== What is expected ==
Return the number of lines below that contain "README"; nothing else belongs in the reply.

== Excerpted records ==
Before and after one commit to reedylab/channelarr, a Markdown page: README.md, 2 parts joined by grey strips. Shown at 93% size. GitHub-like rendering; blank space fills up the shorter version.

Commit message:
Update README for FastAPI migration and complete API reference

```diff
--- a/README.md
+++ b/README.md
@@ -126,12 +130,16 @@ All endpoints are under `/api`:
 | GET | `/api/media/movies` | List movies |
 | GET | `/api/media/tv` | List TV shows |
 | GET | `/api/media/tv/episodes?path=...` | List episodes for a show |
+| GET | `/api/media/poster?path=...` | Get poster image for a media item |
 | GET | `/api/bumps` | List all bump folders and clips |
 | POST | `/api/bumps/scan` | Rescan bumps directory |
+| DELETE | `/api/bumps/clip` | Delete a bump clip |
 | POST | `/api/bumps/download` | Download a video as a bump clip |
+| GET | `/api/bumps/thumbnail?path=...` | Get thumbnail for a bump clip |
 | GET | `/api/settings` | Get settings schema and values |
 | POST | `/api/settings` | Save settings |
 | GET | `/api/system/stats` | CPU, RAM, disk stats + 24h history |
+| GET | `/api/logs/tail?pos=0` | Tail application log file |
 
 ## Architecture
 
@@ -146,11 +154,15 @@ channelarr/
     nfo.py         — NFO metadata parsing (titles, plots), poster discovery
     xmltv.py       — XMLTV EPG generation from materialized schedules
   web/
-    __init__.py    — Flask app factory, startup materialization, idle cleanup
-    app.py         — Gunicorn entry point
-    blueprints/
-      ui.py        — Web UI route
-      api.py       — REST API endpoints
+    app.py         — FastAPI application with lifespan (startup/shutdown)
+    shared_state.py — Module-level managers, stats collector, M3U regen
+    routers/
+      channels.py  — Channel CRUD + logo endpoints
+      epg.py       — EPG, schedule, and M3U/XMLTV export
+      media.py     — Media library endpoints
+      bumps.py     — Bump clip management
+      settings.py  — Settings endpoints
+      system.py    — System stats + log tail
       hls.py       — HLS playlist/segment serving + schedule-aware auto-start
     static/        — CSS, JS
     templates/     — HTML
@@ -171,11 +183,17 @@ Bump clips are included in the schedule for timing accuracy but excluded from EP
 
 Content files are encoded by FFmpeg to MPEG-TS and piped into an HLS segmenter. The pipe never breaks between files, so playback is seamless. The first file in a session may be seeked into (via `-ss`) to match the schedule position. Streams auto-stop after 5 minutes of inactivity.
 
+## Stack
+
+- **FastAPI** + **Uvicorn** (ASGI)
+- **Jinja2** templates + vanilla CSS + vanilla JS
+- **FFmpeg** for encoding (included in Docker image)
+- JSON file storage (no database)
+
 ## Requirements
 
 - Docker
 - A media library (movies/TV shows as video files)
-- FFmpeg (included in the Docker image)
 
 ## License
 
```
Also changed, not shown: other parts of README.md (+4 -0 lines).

== Exercise answer ==
5